In Japan, Alps Alpine Co, a supplier of electronic parts to automakers and Apple, cut its operating profit forecast for the year by 24%, blaming the US-China trade war and Brexit.
Car sales in China fell last year for the first time in more than 20 years.
“China is under threat, for sure,” Volkswagen AG chief executive officer Herbert Diess said in a Bloomberg TV interview in Davos, Switzerland, last week. “This year will be challenging.”
Ford Motor Co posted a fourth-quarter loss of US$534mil in China last quarter. Wholesales by the carmaker’s China joint ventures – a measure of how many vehicles are shipped to dealers – plunged 57% during the period. By the end of last year, only about a third of the company’s dealers were profitable, Jim Farley, Ford’s president of global markets, said on a Jan 23 earnings call.
US auto-parts supplier Lear Corp offered more colour on China. Lear, whose biggest customer is Ford, said it expected orders for parts like seating systems to fall more than 10% this year.
“They confirmed auto weakness in China,” Douglas Rothacker, an analyst for Bloomberg Intelligence, said in an interview. “Lear offers a good read across the industry for expectations in 2019.”
Continental AG, Europe’s second-largest car parts maker, warned earlier this month that Chinese auto production might stagnate at best this year, leading to a muted earnings forecast for 2019.
Hyundai Motor Co, the world’s fifth-largest maker together with affiliate Kia Motors Corp, said last week it’s losing workers and reviewing its production plans in China during the Lunar New Year holidays after reporting a surprise loss for the quarter through December, the first in at least eight years. “We internally see China is the most difficult market,” Joo Woo-jeong, chief financial officer at Kia, said last week.
> Bright spot: retail
So far, luxury and consumer goods have been spared. Jeweller Tiffany & Co enjoyed strong growth in China in the final two months of the year.
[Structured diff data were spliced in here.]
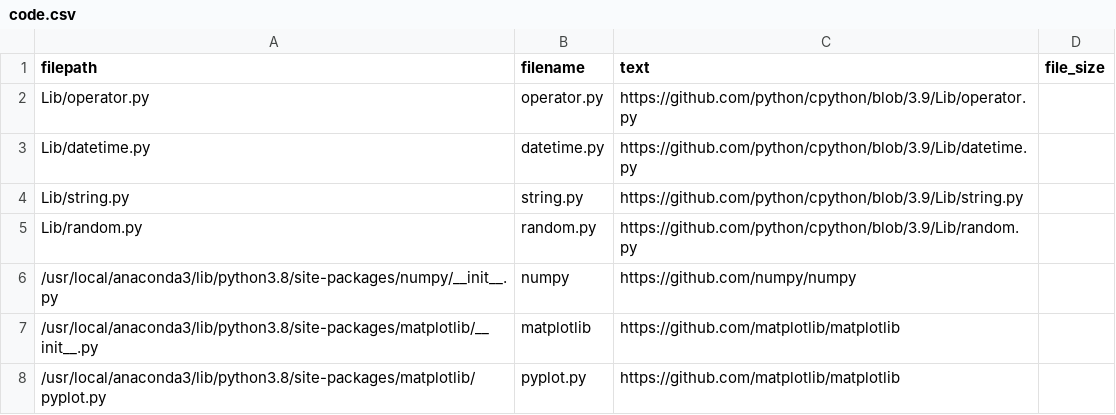
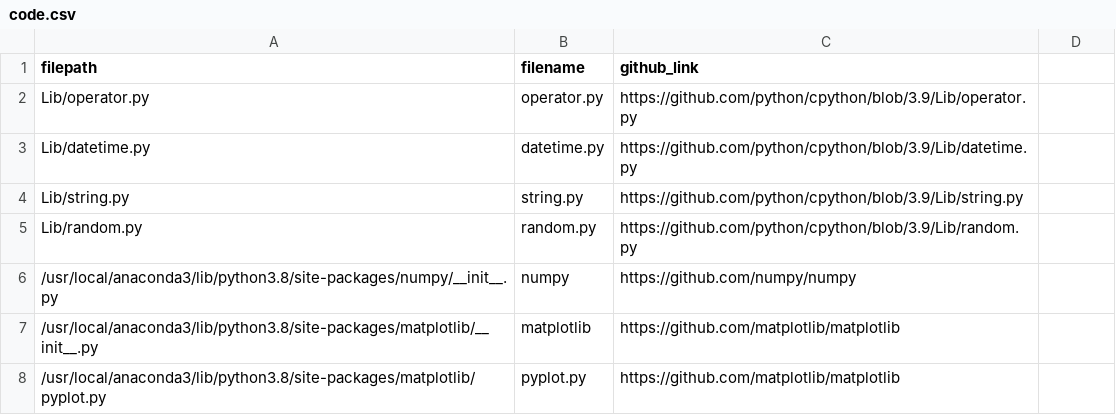
Before and after one commit to sedona-thomas/Database-Project, a CSV file: code/code.csv, drawn as a sheet; the diff names each change by its address in the sheet, - before the commit and + after, or states it on an @@ line.

Commit message:
Update code.csv

```diff
--- a/code/code.csv
+++ b/code/code.csv
-C1: text
+C1: github_link
-D1: file_size
+D1: (empty)
```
“The holiday period has actually been very positive – China is a big area of focus,” Tiffany chief executive officer Alessandro Bogliolo said in an interview on Jan 18. He said a boost in marketing spending there about a year ago has started to pay off. “We have seen an acceleration in mainland China.”
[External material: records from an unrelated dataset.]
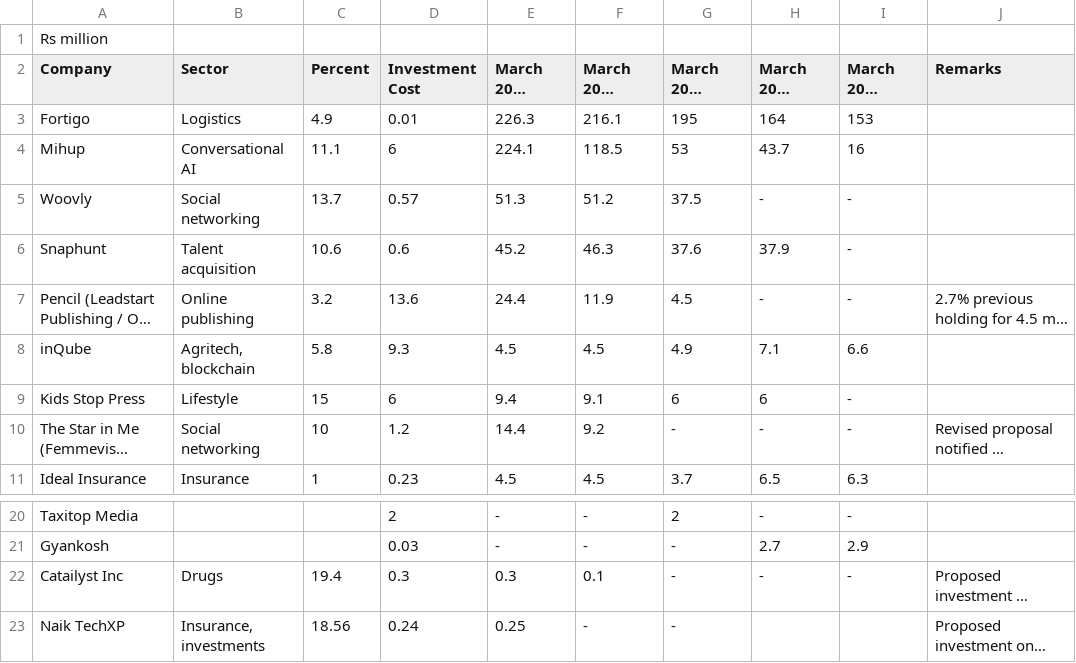
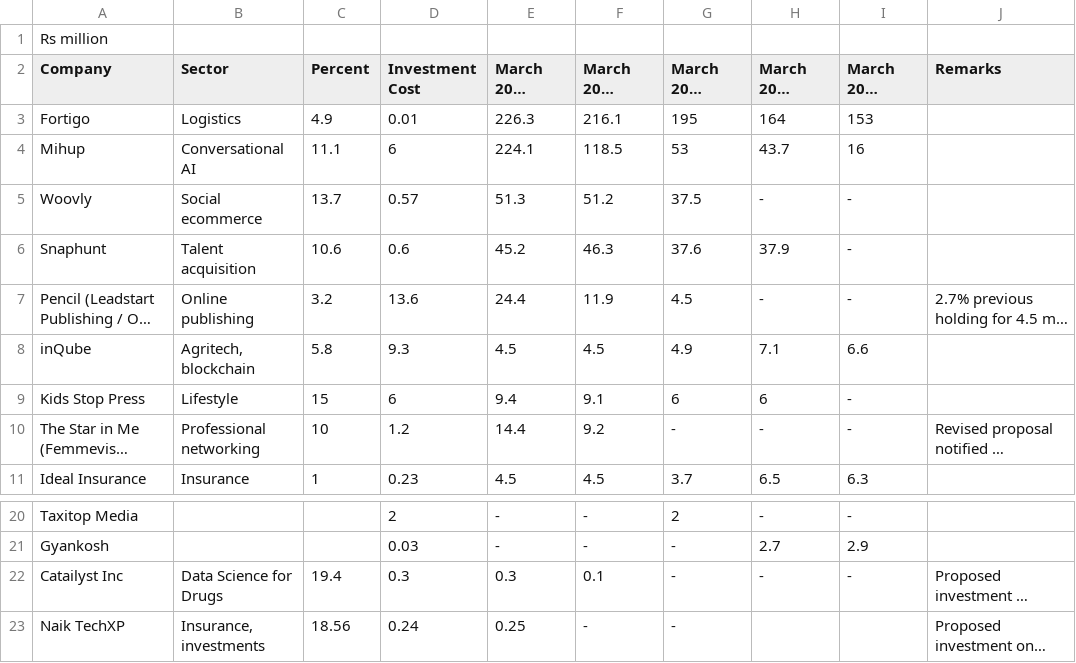
Before and after one commit to beau-mind/investments, a CSV file: ind/Xelpmoc/Xelpmoc Investments.csv, drawn as a sheet; only a part is shown, gaps mark what is left out; long unchanged cells end in …; the diff names each change by its address in the sheet, - before the commit and + after, or states it on an @@ line.

Commit message:
Correct the entries in the sector column

```diff
--- a/ind/Xelpmoc/Xelpmoc Investments.csv
+++ b/ind/Xelpmoc/Xelpmoc Investments.csv
-B5 (Sector): Social networking
+B5 (Sector): Social ecommerce
-B10 (Sector): Social networking
+B10 (Sector): Professional networking
-B22 (Sector): Drugs
+B22 (Sector): Data Science for Drugs
```
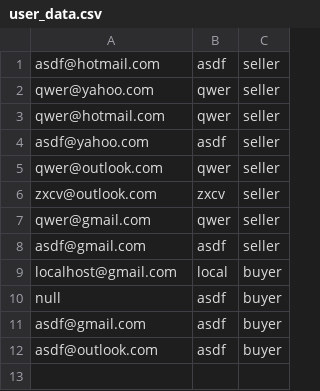
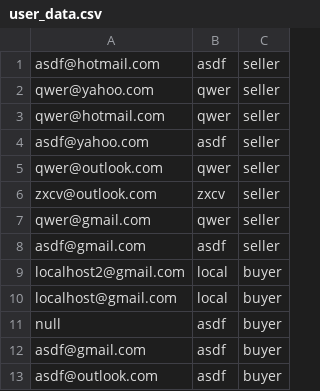
Before and after one commit to Greenpenguin123/Project-5-CS180GLD23, a CSV file: out/production/Project-5-CS180GLD23/user_data.csv, drawn as a sheet; the diff names each change by its address in the sheet, - before the commit and + after, or states it on an @@ line.

```diff
--- a/out/production/Project-5-CS180GLD23/user_data.csv
+++ b/out/production/Project-5-CS180GLD23/user_data.csv
+row 9: localhost2@gmail.com | local | buyer
```
Also changed, not shown: user_data.csv, 14 other files.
Starbucks Corp is opening a new store every 15 hours in the country. Executives at consumer giant Procter & Gamble Co said last week that they haven’t seen any sign of a slowdown in the country, although “things in China can change quickly.”
Investors will scrutinise the financial results of Paris-based luxury giant LVMH Moet Hennessy Louis Vuitton, due Tuesday, for any hint of the outlook for luxury in the country.
Fast Retailing Co, Asia’s largest retailer that signed up Roger Federer as an ambassador for its Uniqlo brand last year, reported Uniqlo’s operating profit in its mainland China business grew by double digits for the three months ended Nov 30. China is the Japanese company’s biggest foreign market and a key pillar of its strategy to counter weakness at home.